When we weren’t analyzing our own skiing, we were watching our heroes on the World Cup. Back then Tamara McKinney, the shy, dark-haired girl from Squaw Valley dominated the slalom. Then there was Vreni Schneider, a small, Swiss woman whose skiing was marked by precision and finesse. Still today, she is the third most successful female ski racer behind America’s Lindsey Vonn and Austria’s Annemarie Moser Proll.
But, we didn’t have to look to the World Cup to find idols. They trained amongst us. Burke is unique in that the training hill is accessed by a Poma lift. A Poma lift is a one-man ride. As you ascend the mountain, you are by yourself watching the nation’s best junior ski racers come down the hill. Visualization is a powerful learning tool.

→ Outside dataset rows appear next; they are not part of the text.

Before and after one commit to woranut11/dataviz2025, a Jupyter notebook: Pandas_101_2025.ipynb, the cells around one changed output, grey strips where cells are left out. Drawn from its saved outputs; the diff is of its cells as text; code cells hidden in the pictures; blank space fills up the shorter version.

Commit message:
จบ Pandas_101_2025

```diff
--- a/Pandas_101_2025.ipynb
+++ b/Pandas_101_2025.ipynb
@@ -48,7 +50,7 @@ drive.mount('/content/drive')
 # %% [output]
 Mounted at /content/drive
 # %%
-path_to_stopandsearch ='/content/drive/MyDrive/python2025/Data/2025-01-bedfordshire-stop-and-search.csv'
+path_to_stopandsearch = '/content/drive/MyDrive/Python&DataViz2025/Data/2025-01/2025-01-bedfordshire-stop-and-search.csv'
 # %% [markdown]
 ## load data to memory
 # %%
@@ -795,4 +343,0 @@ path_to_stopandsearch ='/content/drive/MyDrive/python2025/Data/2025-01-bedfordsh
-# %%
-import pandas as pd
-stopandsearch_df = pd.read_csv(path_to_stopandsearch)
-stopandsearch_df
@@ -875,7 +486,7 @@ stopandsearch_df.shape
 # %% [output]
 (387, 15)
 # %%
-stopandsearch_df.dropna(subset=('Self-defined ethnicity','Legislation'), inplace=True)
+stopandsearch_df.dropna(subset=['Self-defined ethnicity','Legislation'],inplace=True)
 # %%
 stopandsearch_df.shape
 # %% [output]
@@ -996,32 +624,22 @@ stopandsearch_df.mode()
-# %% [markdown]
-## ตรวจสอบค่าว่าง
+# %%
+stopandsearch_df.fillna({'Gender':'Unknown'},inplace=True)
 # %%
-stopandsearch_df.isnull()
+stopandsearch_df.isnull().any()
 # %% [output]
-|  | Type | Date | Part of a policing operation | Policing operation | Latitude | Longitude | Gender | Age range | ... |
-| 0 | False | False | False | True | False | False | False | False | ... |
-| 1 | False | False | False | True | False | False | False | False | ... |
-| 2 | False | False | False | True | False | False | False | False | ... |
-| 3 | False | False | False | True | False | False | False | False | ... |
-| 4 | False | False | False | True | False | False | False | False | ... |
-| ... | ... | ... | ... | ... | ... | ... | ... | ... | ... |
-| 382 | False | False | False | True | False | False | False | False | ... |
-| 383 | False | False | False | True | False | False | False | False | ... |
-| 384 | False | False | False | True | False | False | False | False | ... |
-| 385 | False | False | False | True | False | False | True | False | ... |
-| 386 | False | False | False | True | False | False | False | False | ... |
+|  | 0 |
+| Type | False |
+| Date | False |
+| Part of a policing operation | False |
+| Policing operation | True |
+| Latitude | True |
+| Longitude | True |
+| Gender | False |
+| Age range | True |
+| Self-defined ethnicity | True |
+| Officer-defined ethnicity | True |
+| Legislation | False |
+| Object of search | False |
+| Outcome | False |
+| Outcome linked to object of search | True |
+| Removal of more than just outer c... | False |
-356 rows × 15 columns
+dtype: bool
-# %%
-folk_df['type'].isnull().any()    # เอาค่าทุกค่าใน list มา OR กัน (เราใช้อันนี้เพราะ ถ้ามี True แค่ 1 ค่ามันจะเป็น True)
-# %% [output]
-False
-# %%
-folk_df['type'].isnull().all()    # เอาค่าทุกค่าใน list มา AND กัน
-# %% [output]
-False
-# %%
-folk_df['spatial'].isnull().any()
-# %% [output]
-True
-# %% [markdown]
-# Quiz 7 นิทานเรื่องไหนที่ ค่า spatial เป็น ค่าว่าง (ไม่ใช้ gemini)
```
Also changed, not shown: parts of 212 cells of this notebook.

Julie Parisien and Wendy Fisher were seniors at Burke when I began as a sophomore. Both had made the US Ski Team (the coveted goal at Burke) by their senior years and were roommates. Both went on to successful skiing careers.
Fisher competed in the Albertville Olympics in ’92 and continued with the US Ski Team until ’94 when she began in illustrious free-skiing career. Parisien won three World Cups between 1991 and 1993 and competed in three Olympics. In Albertville, France in 1992, she was winning the Olympic slalom after the first run.
In Sochi last week, Shiffrin was winning the Olympic slalom after the first run.
Parisien posted on her Facebook feed, “22 years ago, I stood in the same position as Mikaela Shiffrin is standing right now. I am betting she wins this thing.”
Twenty-two years ago, I, along with every young female ski racer, watched Parisien who raced with two teeth knocked out and a broken wrist due to a fall in an earlier race.
She finished fourth and still influenced my generation.
Last week, I watched Mikaela Shiffrin with my seven-year-old and four-year-old daughters. She won and is influencing their generation.
Suffice to say, in my house, we aspire to ski like a girl.
Tags: alpine skiing, Burke Mountain Academy, Julie Parisien, Mikaela Shiffrin, Olympics, ski racing, Tamara McKinney
Comments are closed.